It is not uncommon to complete a spreadsheet model for expected values only to find that some user inputs  are not what you expected result in errors. Depending upon the details, you simply what to stop that error behaviour cropping up in your reporting – @JulianExcelTips.

To avoid complete re-modelling your spreadsheet, “IFERROR” can be used effectively to trap errors so they do not disrupt your entire model. With the formula “=IFERROR(F,G)”,  F is the computation you wanted to do and G is what you do if F gives an error.

G might a polite error message or value that avoids the annoyance of an error propagating through your model.

iferror examples

Watch this small illustration with a divide operation. You can see that when the first argument F is an error, the value from the second argument is used.
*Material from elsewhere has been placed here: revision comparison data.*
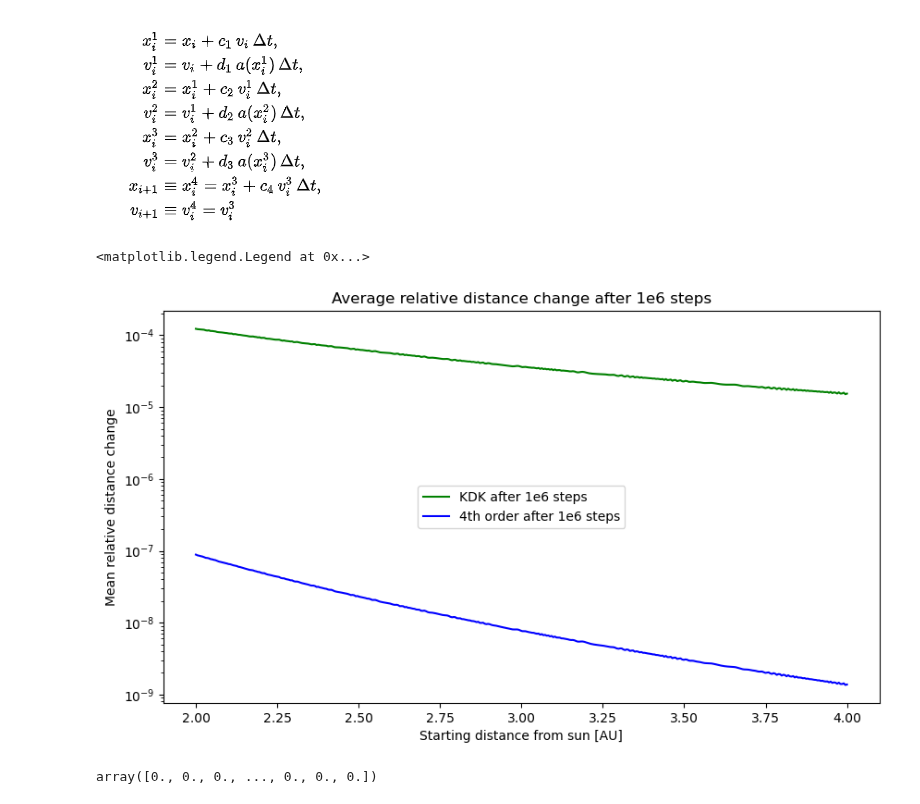
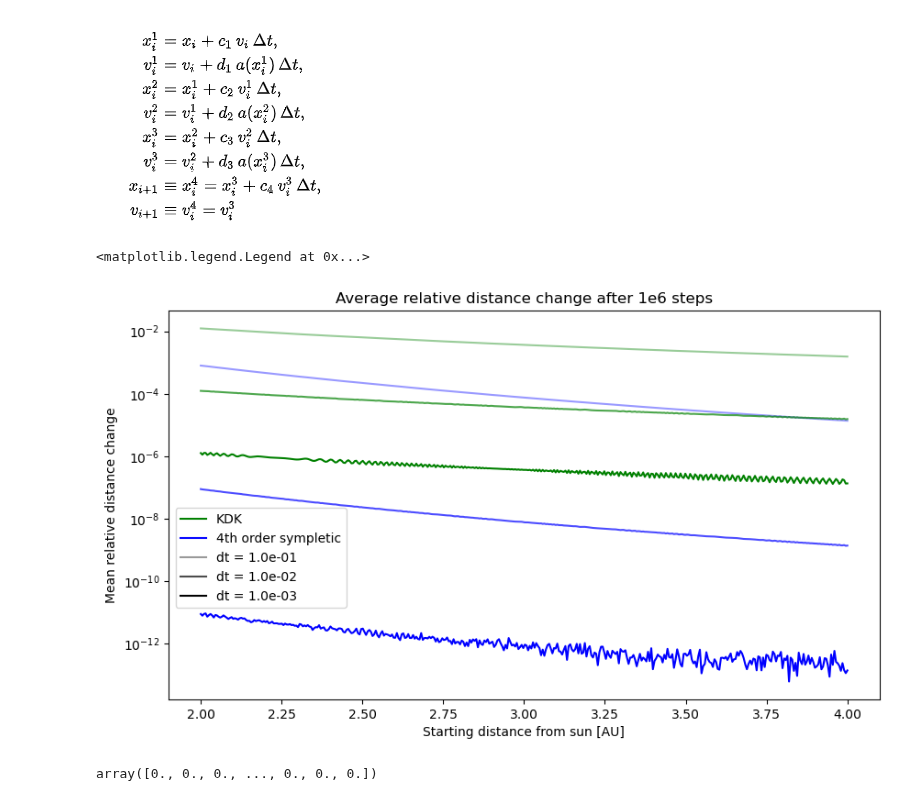
Before and after one commit to JakobSchauser/MscPhysics, a Jupyter notebook: ComputationalAstrophysics/Exam/trying_own_way.ipynb, the cells around one changed output. Saved outputs shown, nothing was run; the diff lists cells and outputs as text; code cells hidden in the pictures.

Commit message:
"Slap af: Not every plot has to be a work of art" -citat Sebastian

```diff
--- a/ComputationalAstrophysics/Exam/trying_own_way.ipynb
+++ b/ComputationalAstrophysics/Exam/trying_own_way.ipynb
@@ -375,32 +373,51 @@ kdk_off = np.abs(distances - first_distances[None,:])/first_distances[None,:]
 # %%
 import seaborn as sns
 # %%
-x = first_distances
+first_distances = np.linspace(2., 4., 400)
+dts =  [0.001, 0.01, 0.1]
+solvers = ["4th", "kdk"]
+fig, axs = plt.subplots(1,1, figsize=(10,5.5), sharey=True)
 
-fig, axs = plt.subplots(1,1, figsize=(10,5.5), sharey=True)
-# axs[0].plot(x, kdk_off.mean(axis=0), label="KDK")
+for j in range(2):
+    for i in range(3):
+        all_positions = all_all[i*2+j]
+        distances = np.sqrt(np.sum(all_positions*all_positions, axis=2))
 
-# plt.plot(x, kdk_off_1e4.mean(axis=0),':', label="KDK after 1e4 steps", color = "green")
-plt.plot(x, kdk_off.mean(axis=0), label="KDK after 1e6 steps", color = "green")
+        off = np.abs(distances - first_distances[None,:])/first_distances[None,:]
 
-# axs.plot(x, symp_off_1e4.mean(axis=0), ':',label="4th order after 1e4 steps",  color = "blue")
-axs.plot(x, symp_off.mean(axis=0),  label="4th order after 1e6 steps", color = "blue")
+        x = first_distances
+
+        # axs[0].plot(x, kdk_off.mean(axis=0), label="KDK")
+
+        # plt.plot(x, kdk_off_1e4.mean(axis=0),':', label="KDK after 1e4 steps", color = "green")
+        # plt.plot(x, off.mean(axis=0), label="KDK after 1e6 steps", color = "green")
+
+        # axs.plot(x, symp_off_1e4.mean(axis=0), ':',label="4th order after 1e4 steps",  color = "blue")
+        axs.plot(x, off.mean(axis=0), color = "blue"if solvers[j] == "4th" else "green", alpha = 1. - 0.3*i )
+
+
+
+# make a color for the legend
+plt.plot([], [], color='green', label='KDK')
+plt.plot([], [], color='blue', label='4th order sympletic')
+for i in range(3).__reversed__():
+    plt.plot([], [], color='black', label=f'dt = {dts[i]:.1e}', alpha = 1. - 0.3*i )
 
 
 axs.title.set_text("Average relative distance change after 1e6 steps")
 
 axs.set_xlabel("Starting distance from sun [AU]")
 axs.set_ylabel("Mean relative distance change")
 axs.set_yscale("log")
-axs.legend(loc = "center")
+axs.legend(loc = (0.01,0.235))
 
 
 # sns.despine()
 
 # plt.yscale("log")
 # %% [output]
 <matplotlib.legend.Legend at 0x...>
-[figure, old version]
+[figure, new version]
 # %%
 np.save("dumb_energies1e6.npy", energies)
 # %%
```
Also changed, not shown: parts of 2 cells of this notebook, 1 other file.
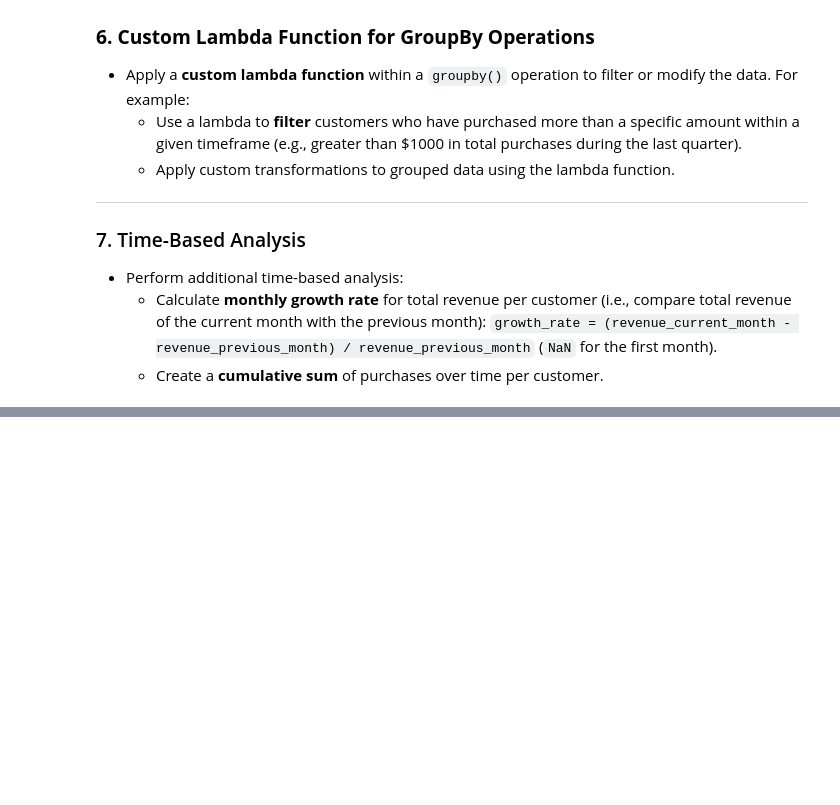
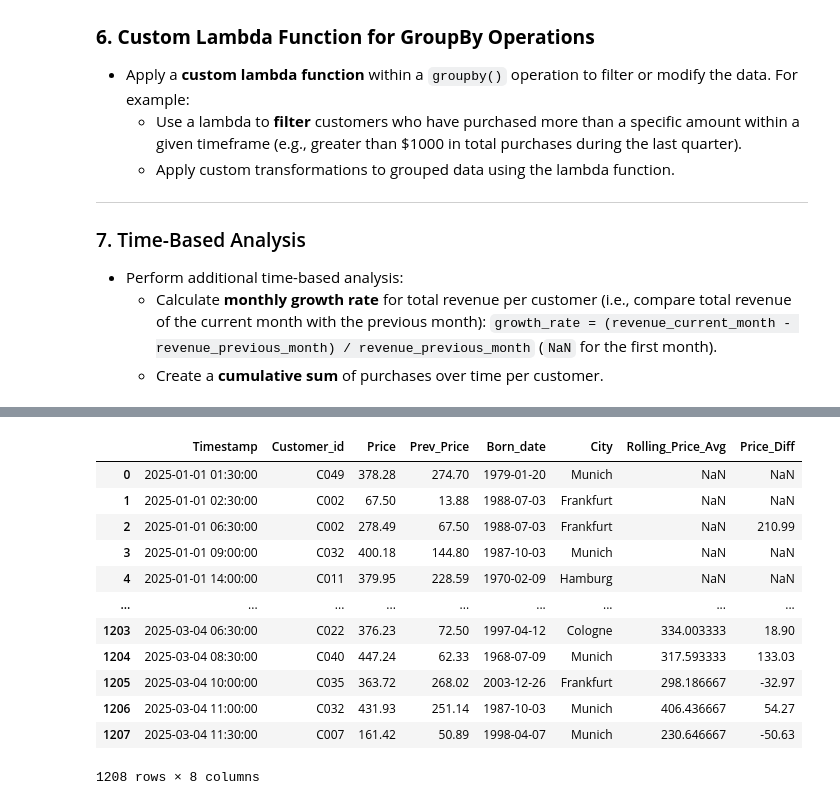
Before and after one commit to toada0/python-for-data-science, a Jupyter notebook: assignment4.ipynb, the cells around one changed output, grey strips where cells are left out. Drawn from its saved outputs; the diff is of its cells as text; code cells hidden in the pictures; blank space fills up the shorter version.

```diff
--- a/assignment4.ipynb
+++ b/assignment4.ipynb
@@ -368,0 +551,54 @@ Perform rolling window calculations **within each customer group**:
+# %%
+berlin_customers = customer_info[customer_info['City'] == 'Berlin']
+
+#mergneme jen ty z berlína
+df_reset = df.reset_index()
+merge_berlin = df_reset.merge(berlin_customers, on='Customer_id', how='inner')
+
+#setrdidime
+merge_berlin = merge_1[merge_1['City'] == "Berlin"]
+
+merge_berlin = merge_berlin.sort_values('Timestamp')
+merge_berlin
+#prumer 3 po sobě
+merge_berlin['Rolling_Price_Average'] = merge_berlin.groupby('Customer_id')['Price'].transform(lambda x: x.rolling(window=3).mean())
+
+#rozdil
+merge_berlin['Price_Diff'] = merge_berlin.groupby('Customer_id')['Price'].diff()
+merge_berlin
+
+
+#price_increase_20:
+#novy df
+df_ready = df.sort_index().reset_index()
+
+#predchozi cena
+df_ready['Prev_Price'] = df_ready.groupby('Customer_id')['Price'].shift(1)
+
+#kde je narust o 20%
+df_filtered = df_ready[df_ready['Price'] > 1.20 * df_ready['Prev_Price']].copy()
+
+#mergneme
+merge_filtered = df_filtered.merge(customer_info, on='Customer_id', how='inner')
+
+#prumery
+merge_filtered['Rolling_Price_Avg'] = merge_filtered.groupby('Customer_id')['Price'].transform(lambda x: x.rolling(window=3).mean())
+
+#rozdily
+merge_filtered['Price_Diff'] = merge_filtered.groupby('Customer_id')['Price'].diff()
+
+merge_filtered
+# %% [output]
+|  | Timestamp | Customer_id | Price | Prev_Price | Born_date | City | Rolling_Price_Avg | Price_Diff |
+| 0 | 2025-01-01 01:30:00 | C049 | 378.28 | 274.70 | 1979-01-20 | Munich | NaN | NaN |
+| 1 | 2025-01-01 02:30:00 | C002 | 67.50 | 13.88 | 1988-07-03 | Frankfurt | NaN | NaN |
+| 2 | 2025-01-01 06:30:00 | C002 | 278.49 | 67.50 | 1988-07-03 | Frankfurt | NaN | 210.99 |
+| 3 | 2025-01-01 09:00:00 | C032 | 400.18 | 144.80 | 1987-10-03 | Munich | NaN | NaN |
+| 4 | 2025-01-01 14:00:00 | C011 | 379.95 | 228.59 | 1970-02-09 | Hamburg | NaN | NaN |
+| ... | ... | ... | ... | ... | ... | ... | ... | ... |
+| 1203 | 2025-03-04 06:30:00 | C022 | 376.23 | 72.50 | 1997-04-12 | Cologne | 334.003333 | 18.90 |
+| 1204 | 2025-03-04 08:30:00 | C040 | 447.24 | 62.33 | 1968-07-09 | Munich | 317.593333 | 133.03 |
+| 1205 | 2025-03-04 10:00:00 | C035 | 363.72 | 268.02 | 2003-12-26 | Frankfurt | 298.186667 | -32.97 |
+| 1206 | 2025-03-04 11:00:00 | C032 | 431.93 | 251.14 | 1987-10-03 | Munich | 406.436667 | 54.27 |
+| 1207 | 2025-03-04 11:30:00 | C007 | 161.42 | 50.89 | 1998-04-07 | Munich | 230.646667 | -50.63 |
+1208 rows × 8 columns
```
Also changed, not shown: parts of 11 cells of this notebook.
If there is no error in the first argument, the second argument is ignored.

Of course if it just so happens that G gives an error it only shows when F is one too.


Share This